The winner of the 35th America’s Cup will be decided in the next five days. But how does it actually feel to head out on the water as a participant? Oracle Team USA skipper Jimmy Spithill sets the scene...

As you read this, we’ll be about half-way through the decisive America’s Cup Match in Bermuda, so I wanted to use this column to write about what it feels like on the day, and let you in on what that sensation of heading out to the racecourse is like.

It’s a moment of truth. It’s quite humbling to realise that years of work will all come down to a handful of 20-minute races. And because it’s the America’s Cup, and we’re the defending champions, it’s all on the line. We either win again or we lose the Cup.

This will be my sixth America’s Cup. It’s been 18 years since Syd Fischer gave me and a bunch of other young guys an opportunity to get our feet wet in this game with Young Australia in the 1999/2000 Louis Vuitton Cup.

We didn’t really have any pressure on us to win then. Expectations weren’t that high as we were sailing with old, slower equipment. We were never going to win, which allowed us to sail fearlessly against some of the biggest names in the game.

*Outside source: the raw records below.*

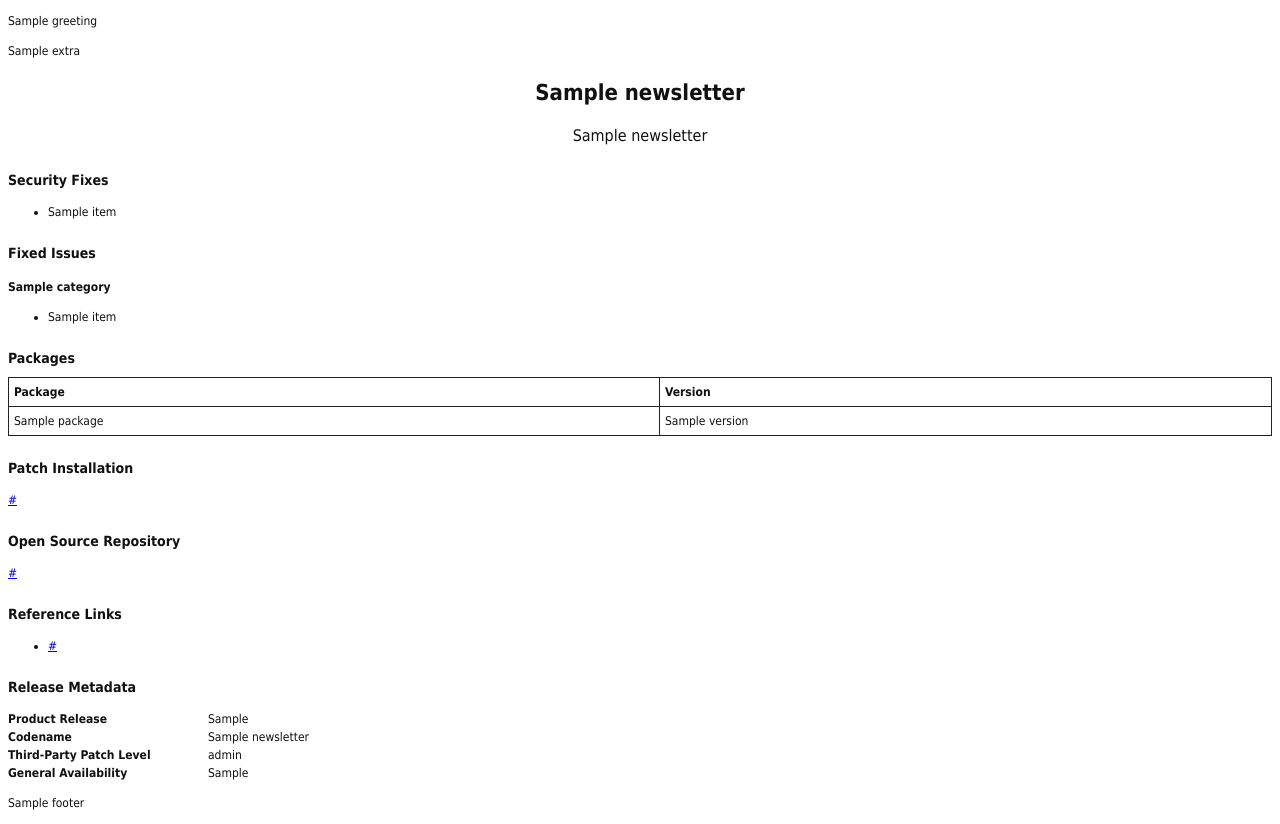
After one commit to Benchan691/VulnBrief, a Flask app: template templates/newsletters/zimbra.html in a window 1280 px wide. The commit adds this page. Run offline with Flask 3, Linux system fonts and the light colour scheme; the template is opened without the code that fills it: most values are stand-ins (such as "Sample title", 1, 10 or a date in 2020).

Commit message:
Add Zimbra newsletter rendering and subscription collection endpoint
This commit introduces a new HTML template for Zimbra newsletters, enhancing the rendering of security fixes, fixed issues, packages, and reference links. The normalization logic has been updated to support Zimbra-specific fields, ensuring accurate data processing. Additionally, a new API endpoint for retrieving subscription collections has been added, allowing for the inclusion of Zimbra in subscription views. Tests have been implemented to validate the rendering and endpoint functionality, improving the overall integration of Zimbra within the system.

```diff
--- a/operations/templates.py
+++ b/operations/templates.py
@@ -28,6 +28,7 @@ DEFAULT_TEMPLATE_COMMON = {
     'extra': '',
     'footer': '',
 }
+OPERATIONS_EXCLUDED_SOURCES = {'zimbra'}
 
 
 def _source_timestamp(document):
@@ -73,7 +74,7 @@ def latest_newsletter_templates(database):
     sources = {}
     for review_collection, view in review_views(database).items():
         source_collection = (view.get('options') or {}).get('viewOn')
-        if source_collection:
+        if source_collection and source_collection not in OPERATIONS_EXCLUDED_SOURCES:
             sources.setdefault(source_collection, []).append(review_collection)
 
     rows = []
--- /dev/null
+++ b/templates/newsletters/zimbra.html
@@ -0,0 +1,75 @@
+<!DOCTYPE html>
+<html lang="{{ newsletter.language }}">
+<head>
+    <meta charset="UTF-8">
+    <title>{{ newsletter.title }}</title>
+    <style>
+        body { font-family: Tahoma, Arial, sans-serif; font-size: 12px; line-height: 1.5; color: #111; }
+        h1 { text-align: center; font-size: 22px; }
+        h2 { text-align: center; font-size: 16px; font-weight: normal; }
+        h3 { margin: 22px 0 8px; }
+        h4 { margin: 14px 0 4px; }
+        table { width: 100%; border-collapse: collapse; margin-bottom: 1em; }
+        th, td { border: 1px solid #222; padding: 5px; text-align: left; vertical-align: top; }
+        th { font-weight: bold; }
+        .template-extra { margin-bottom: 16px; }
+        .metadata dt { font-weight: bold; float: left; clear: left; width: 190px; }
+        .metadata dd { margin-left: 200px; }
+    </style>
+</head>
+<body>
+    <p>{{ newsletter.labels.greeting }}</p>
+    {% if newsletter.extra %}<div class="template-extra">{{ newsletter.extra }}</div>{% endif %}
+
+    <h1>{{ newsletter.title }}</h1>
+    {% if newsletter.subtitle %}<h2>{{ newsletter.subtitle }}</h2>{% endif %}
+
+    {% if newsletter.security_fixes %}
+    <h3>Security Fixes</h3>
+    <ul>{% for item in newsletter.security_fixes %}<li>{{ item }}</li>{% endfor %}</ul>
+    {% endif %}
+
+    {% if newsletter.fixed_issues %}
+    <h3>Fixed Issues</h3>
+    {% for group in newsletter.fixed_issues %}
+    <h4>{{ group['category'] }}</h4>
+    <ul>{% for item in group['items'] %}<li>{{ item }}</li>{% endfor %}</ul>
+    {% endfor %}
+    {% endif %}
+
+    {% if newsletter.packages %}
+    <h3>Packages</h3>
+    <table>
+        <thead><tr><th>Package</th><th>Version</th></tr></thead>
+        <tbody>{% for package in newsletter.packages %}<tr><td>{{ package.name }}</td><td>{{ package.version }}</td></tr>{% endfor %}</tbody>
+    </table>
+    {% endif %}
+
+    {% if newsletter.patch_installation_url %}
+    <h3>Patch Installation</h3>
+    <p><a href="{{ newsletter.patch_installation_url }}" rel="noopener">{{ newsletter.patch_installation_url }}</a></p>
+    {% endif %}
+
+    {% if newsletter.open_source_repo_url %}
+    <h3>Open Source Repository</h3>
+    <p><a href="{{ newsletter.open_source_repo_url }}" rel="noopener">{{ newsletter.open_source_repo_url }}</a></p>
+    {% endif %}
+
+    {% if newsletter.reference_links %}
+    <h3>Reference Links</h3>
+    <ul>{% for link in newsletter.reference_links %}<li><a href="{{ link }}" rel="noopener">{{ link }}</a></li>{% endfor %}</ul>
+    {% endif %}
+
+    {% if newsletter.product_release or newsletter.codename or newsletter.third_party_patch_level or newsletter.general_availability %}
+    <h3>Release Metadata</h3>
+    <dl class="metadata">
+        {% if newsletter.product_release %}<dt>Product Release</dt><dd>{{ newsletter.product_release }}</dd>{% endif %}
+        {% if newsletter.codename %}<dt>Codename</dt><dd>{{ newsletter.codename }}</dd>{% endif %}
+        {% if newsletter.third_party_patch_level %}<dt>Third-Party Patch Level</dt><dd>{{ newsletter.third_party_patch_level }}</dd>{% endif %}
+        {% if newsletter.general_availability %}<dt>General Availability</dt><dd>{{ newsletter.general_availability }}</dd>{% endif %}
+    </dl>
+    {% endif %}
+
+    <p>{{ newsletter.footer }}</p>
+</body>
+</html>
--- a/templates/subscriptions/index.html
+++ b/templates/subscriptions/index.html
@@ -84,7 +84,7 @@
 <script id="page-config" type="application/json">{{ {
     'subscriptionsUrl': url_for('subscription.get_subscriptions'),
     'previewUrl': url_for('subscription.preview_subscription_report'),
-    'reviewsUrl': url_for('review.get_review_collections'),
+    'reviewsUrl': url_for('subscription.get_subscription_collections'),
     'vendorProductImportUrl': url_for('subscription.import_vendor_products'),
     'vendorProductTemplateUrl': url_for('subscription.vendor_product_template'),
 }|tojson }}</script>
```
Also changed, not shown: newsletters/normalizer.py (+73 -14 lines), subscriptions/profiles.py (+6 -1 lines), subscriptions/query.py (+6 -1 lines), subscriptions/routes.py (+21 -0 lines), subscriptions/scheduler.py (+6 -1 lines), subscriptions/sources.py (added, +30 -0 lines), tests/newsletters/test_newsletter_store.py (+26 -0 lines), tests/operations/test_operations.py (+9 -0 lines), tests/subscriptions/test_subscription_data.py (+18 -0 lines), tests/subscriptions/test_subscriptions.py (+33 -0 lines).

I think that was a great lesson and it’s shaped the way we approach racing to this day, especially in these boats. So when we push off from the dock, all six of the sailors on board, and indeed our whole team, will approach the race with the confidence that we’ve done our work, we’re prepared and we have an opportunity to win.

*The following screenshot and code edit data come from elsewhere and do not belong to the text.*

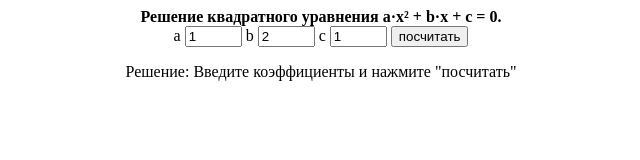
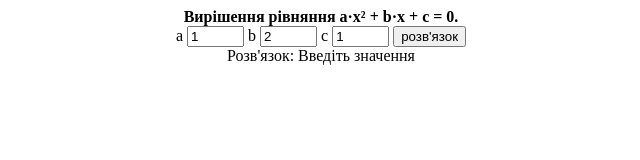
Before and after one commit to VasyaBilak/Home-work-6, a plain HTML site: page index.html in a window 1280 px wide. Shown: the whole page, without its empty margins (319-959 px from the left). Drawn offline with Linux system fonts and the light colour scheme.

Commit message:
Initial commit

```diff
--- a/index.html
+++ b/index.html
@@ -1,10 +1,56 @@
-<div align="center">
-<b>Решение квадратного уравнения a&middot;x&sup2; + b&middot;x + c = 0.</b>
+<!DOCTYPE html>
+<html lang="en">
+  <head>
+    <meta charset="utf-8">
+    <title>Vasyl Bilak</title>
+	<script type="text/javascript" src="sum.js"></script>
+  </head>
+  <body>
+  <div align="center">
+<b>Вирішення рівняння a&middot;x&sup2; + b&middot;x + c = 0.</b>
 <form name="square" action="javascript:square_equation()">
 a <input name="square_a" type="text" value="1" size="4">
 b <input name="square_b" type="text" value="2" size="4">
 c <input name="square_c" type="text" value="1" size="4">
-<input type="submit" value="посчитать">
+<input type="submit" value="розв'язок">
 </form>
-Решение: <span id="square_sol">Введите коэффициенты и нажмите "посчитать"</span>
+Розв'язок: <span id="square_sol">Введіть значення</span>
 </div>
+<script language="javascript">
+<!--
+function square_equation() {
+  var a = document.square.square_a.value;
+  var b = document.square.square_b.value;
+  var c = document.square.square_c.value;
+  var sol = document.getElementById("square_sol");
+
+  var d = b * b - 4 * a * c;
+  if ( d < 0 ) {
+    string = "пара комплексно-сполучених коренів<br>x<sub>1</sub> = (";
+    string += - b / ( 2 * a );
+    string += ", ";
+    string += Math.sqrt( -d ) / ( 2 * a );
+    string += "), x<sub>2</sub> = (";
+    string += - b / ( 2 * a);
+    string += ", ";
+    string += - Math.sqrt( -d ) / ( 2 * a );
+    string += ").";
+  } else {
+      if ( d == 0 ) {
+        string = "два одинакові речові корені:<br>x<sub>1</sub> = x<sub>2</sub> = ";
+        string += -b / ( 2 * a );
+        string += ".";
+      } else {
+        string = "два різні речові корені:<br>x<sub>1</sub> = ";
+        string += -b / ( 2 * a ) - Math.sqrt( d ) / ( 2 * a );
+        string += ", x<sub>2</sub> = ";
+        string += -b / ( 2 * a ) + Math.sqrt( d ) / ( 2 * a );
+        string += ".";
+      }
+  }
+  sol.innerHTML = string;
+}
+-->
+</script>
+  </body>
+</html>
--- a/sum.js
+++ b/sum.js
@@ -8,7 +8,7 @@ function square_equation() {
 
   var d = b * b - 4 * a * c;
   if ( d < 0 ) {
-    string = "пара комплексно-сопряженных корней<br>x<sub>1</sub> = (";
+    string = "пара комплексно-сполучених коренів<br>x<sub>1</sub> = (";
     string += - b / ( 2 * a );
     string += ", ";
     string += Math.sqrt( -d ) / ( 2 * a );
@@ -19,11 +19,11 @@ function square_equation() {
     string += ").";
   } else {
       if ( d == 0 ) {
-        string = "два одинаковых вещественных корня:<br>x<sub>1</sub> = x<sub>2</sub> = ";
+        string = "два одинакові речові корені:<br>x<sub>1</sub> = x<sub>2</sub> = ";
         string += -b / ( 2 * a );
         string += ".";
       } else {
-        string = "два различных вещественных корня:<br>x<sub>1</sub> = ";
+        string = "два різні речові корені:<br>x<sub>1</sub> = ";
         string += -b / ( 2 * a ) - Math.sqrt( d ) / ( 2 * a );
         string += ", x<sub>2</sub> = ";
         string += -b / ( 2 * a ) + Math.sqrt( d ) / ( 2 * a );
```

Then it’s a matter of executing what we’ve practiced, and being open to adapting to circumstances one race at a time. That’s possibly the most important part of all. At the 2013 America's Cup, the only reason we won after falling behind 1-8 was because we kept on improving right through to the very last race.

We stayed open to new ideas and pushed our shore crew, designers and sailors to the limit as we developed. We refused to believe it was over and pulled each other tighter together as the pressure came on. Hopefully we don’t need to be pushed to match point again before we start winning races this time but it’s good to know that if we are we can still come back!

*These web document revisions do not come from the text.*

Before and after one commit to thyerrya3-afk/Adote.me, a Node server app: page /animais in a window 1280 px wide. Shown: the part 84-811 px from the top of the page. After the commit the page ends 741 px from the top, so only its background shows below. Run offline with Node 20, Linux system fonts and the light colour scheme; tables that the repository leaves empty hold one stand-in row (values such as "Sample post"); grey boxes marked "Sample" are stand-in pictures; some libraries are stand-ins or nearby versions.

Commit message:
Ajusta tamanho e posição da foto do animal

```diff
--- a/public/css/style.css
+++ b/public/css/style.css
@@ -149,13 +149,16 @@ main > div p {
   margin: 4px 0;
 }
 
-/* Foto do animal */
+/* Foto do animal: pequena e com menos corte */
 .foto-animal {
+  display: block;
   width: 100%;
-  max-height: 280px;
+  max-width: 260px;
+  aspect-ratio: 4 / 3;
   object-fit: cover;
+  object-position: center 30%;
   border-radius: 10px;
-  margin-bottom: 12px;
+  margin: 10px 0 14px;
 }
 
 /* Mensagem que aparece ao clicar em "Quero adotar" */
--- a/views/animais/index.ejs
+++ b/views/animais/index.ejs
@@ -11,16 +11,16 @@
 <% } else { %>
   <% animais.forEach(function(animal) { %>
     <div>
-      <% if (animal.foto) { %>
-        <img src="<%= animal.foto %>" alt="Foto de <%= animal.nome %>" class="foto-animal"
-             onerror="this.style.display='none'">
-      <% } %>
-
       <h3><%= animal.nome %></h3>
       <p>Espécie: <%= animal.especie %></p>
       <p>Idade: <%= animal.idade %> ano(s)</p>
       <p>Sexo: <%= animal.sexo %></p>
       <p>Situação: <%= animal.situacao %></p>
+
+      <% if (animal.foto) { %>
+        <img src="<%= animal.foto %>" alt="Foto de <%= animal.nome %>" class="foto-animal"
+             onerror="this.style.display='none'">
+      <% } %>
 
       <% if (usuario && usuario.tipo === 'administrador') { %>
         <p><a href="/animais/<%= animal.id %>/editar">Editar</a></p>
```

As athletes and as a sports team, we make a big effort to try to make race day like any other day. We’ll have had simulated race days, so we know the schedule down to the last minute. We try to insulate ourselves as much as possible from the hype and distraction that comes with an America’s Cup race day.

But the truth is, it’s impossible to completely put the blinkers on. Our base will have friends and family there to cheer us on. Partners and sponsors who have supported us over the last three years will be on site as well. You don’t have that on practice day! But that support can be extremely powerful and motivating and the lads rise when it’s there.

We know it’s different. We know it’s special. And we know the pressure to perform is heightened on race day. And honestly, I love it. I think if you’ve gotten to this point in an America’s Cup team, regardless of your role, this is exactly why you get out of bed every day. It’s an addiction.

I always tell the guys to soak it up and enjoy it because that’s a big part of why we do this too. Not many people earn the right to race for the America’s Cup. It’s a very special opportunity to be representing all our teammates, so let the battle begin and don’t leave anything in the tank.

First published in Boat International US Edition June 2017